A pressure gauge is a common fixture on RO/DI units. Not only do they tell you if the system is operating at the appropriate pressure level, but they are also a good indicator of when the prefilter becomes too dirty. Typically, when the pressure drops 5-10 psi below normal, it’s time to replace the first stage.
Another invaluable tool for determining the efficiency of the RO/DI system is a total dissolved solids (TDS) meter. This meter usually has two probes, with one measuring the TDS at the inlet of the system and one at the outlet. Additional TDS meters can be installed to find out the content of the water after certain filter stages. The principle behind the TDS meter’s use is that if the number is climbing, the TFC membrane of the RO unit is either dirty or the deionization resin has been exhausted. Since TFC membranes, which are the heart and soul of the RO unit’s filtering abilities, can last three years or so, it’s typically the DI resin that needs to be changed.
Despite having these useful accessories providing us feedback about the effectiveness of our RO filters, aquarium hobbyists still need to heavily rely on visual cues to determine when is the appropriate time to start changing filters. In fact, these visual cues are far more important because they cannot give false readings like a failing TDS meter could. Case in point, we relied a little too heavily on TDS meters and pressure gauges to let us know when to perform an overhaul on our RO unit, which resulted in insanely dirty prefilters and DI resin that became exhausted at some undetermined point in the distant past.
At the top of this article is a dirty prefilter next to a brand new one. Obviously, the dirty filter is extremely filthy, but the unfortunate thing is that the operating pressure of the unit didn’t take that tell tale 5-10 psi dip when it became too dirty. Fortunately, the canister on the RO/DI unit are clear and we could tell when it was time to be replaced.
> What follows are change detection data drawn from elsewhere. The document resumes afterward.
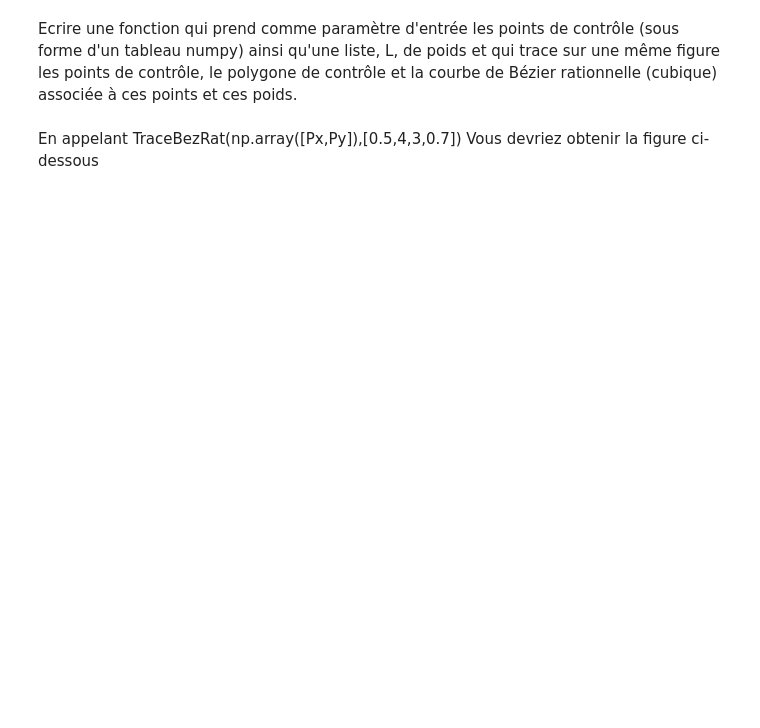
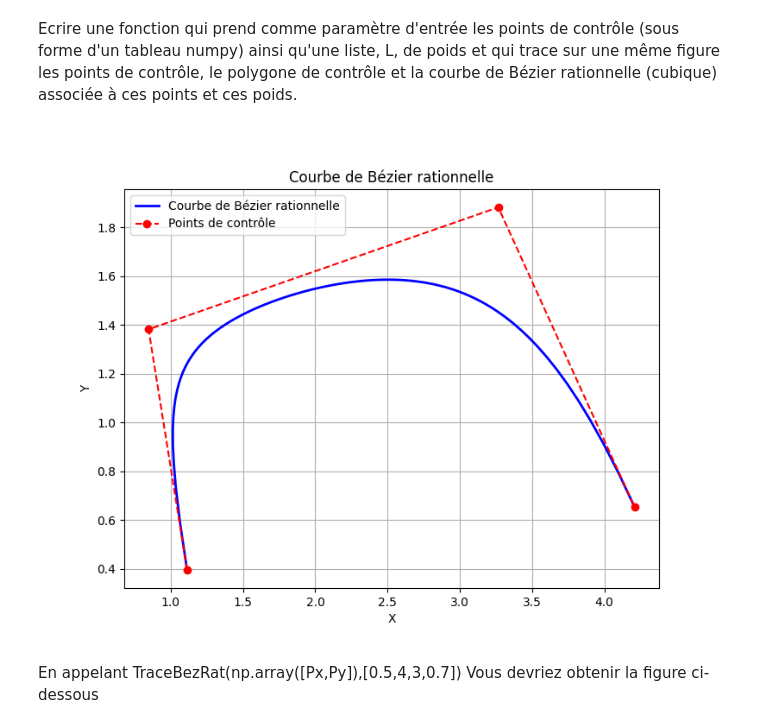
Before and after one commit to lnkyy/modelisation, a Jupyter notebook: TP1Bezier.ipynb, the cells around one changed output. Saved outputs shown, nothing was run; the diff lists cells and outputs as text; code cells hidden in the pictures; blank space fills up the shorter version.

```diff
--- a/TP1Bezier.ipynb
+++ b/TP1Bezier.ipynb
@@ -300,12 +379,2 @@ np.all(np.round(BezierRat(np.array([Px,Py]),[4,4,4,4],0.5),4)==np.array([[2.2078
 # %% [markdown]
 Modifier la fonction précédente pour pouvoir passer un vecteur de paramètres (t = np.linspace(0,1,100) par exemple).
-# %%
-def BezierRatVect(Pc,L,t):
-    """Courbe de Bézier rationnelle associée aux points de contrôle Pc
-       passés en paramètre d'entrée, une liste L de poids et un vecteur
-       de paramètre t.
-       La fonction renvoie les points Pts de la courbe correpondant aux paramètres t
-       On gérera une exception si tous les poids sont nuls (raise ValueError())
-    """
-    # Votre code ici
-    return Pts
@@ -316,12 +427,36 @@ np.all(np.round(BezierRatVect(np.array([Px,Py]),[4,4,4,4],np.linspace(0,1,6)),4)
 # %% [markdown]
 Ecrire une fonction qui prend comme paramètre d'entrée les points de contrôle (sous forme d'un tableau numpy) ainsi qu'une liste, L,  de poids et qui trace sur une même figure les points de contrôle, le polygone de contrôle et la courbe de Bézier rationnelle (cubique) associée à ces points et ces poids.
-# %%
-def TraceBezRat(Pc,L):
-    """ Pc est un array numpy de dimension(2,n+1) (abscisses et ordonnées des points de contrôle) et L la liste des poids.
-        La fonction ne renvoie rien.
-        """
-    t=np.linspace(0,1,100)
-    # Votre code ici
+# %%
+def TraceBezRat(Pc, L):
+    """ Pc est un array numpy de dimension (2, n+1) (abscisses et ordonnées des points de contrôle) et L la liste des poids.
+        La fonction ne renvoie rien mais trace la courbe de Bézier rationnelle.
+    """
+    import numpy as np
+    import matplotlib.pyplot as plt
+
+    # Créer un vecteur de paramètres t
+    t = np.linspace(0, 1, 100)
+
+    # Calculer les points de la courbe de Bézier rationnelle
+    Pts = BezierRatVect(Pc, L, t)
+
+    # Tracer la courbe
+    plt.figure(figsize=(8, 6))
+    plt.plot(Pts[0, :], Pts[1, :], 'b-', linewidth=2, label='Courbe de Bézier rationnelle')
+
+    # Tracer les points de contrôle
+    plt.plot(Pc[0, :], Pc[1, :], 'ro--', label='Points de contrôle')
+
+    plt.title('Courbe de Bézier rationnelle')
+    plt.xlabel('X')
+    plt.ylabel('Y')
+    plt.legend()
+    plt.grid(True)
+    plt.show()
+
+TraceBezRat(np.array([Px,Py]),[0.5,4,3,0.7])
+# %% [output]
+[figure, added]
 # %% [markdown]
 En appelant TraceBezRat(np.array([Px,Py]),[0.5,4,3,0.7]) Vous devriez obtenir la figure ci-dessous
 # %% [markdown]
```
Also changed, not shown: parts of 8 cells of this notebook.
Similarly, the DI resin had been exhausted, but the tool used to determine the cleanliness of the water (e.g. the TDS meter) didn’t indicate that was the case. Our TDS held steady at 0 ppm for a long time, but the resin had turned from blue to brown long ago. Perhaps the TDS meter needed to be recalibrated, which is a simple process, or maybe it even had faulty wires that were causing it to read incorrectly. Regardless, the filters were exhausted and needed to be replaced before anymore water went through the system.
Since the RO/DI unit had been in use for a while with dirty prefilters and deionization resin, we decided to replace every stage it had, which was six in total. Sure, it costs a pretty penny to replace all of these filters, but it was a necessary evil. After changing the filters, the TDS still reads “0”, but we can rest a little easier knowing that it truly is zero and not a bad reading.
Because of this experience, we have foud that we can’t rely on anything but changing the filters on a routine basis and examining them far more thoroughly. Instead of waiting for resin to change color, the TDS to creep up, or the pressure to drop, we’ll instead just put things on a strict schedule (which we should’ve been doing all along) and replace the filters even if they still have some life in them. Sure, this seems a bit wasteful, but the end result will be providing our tanks with the cleanest water possible for as long as possible.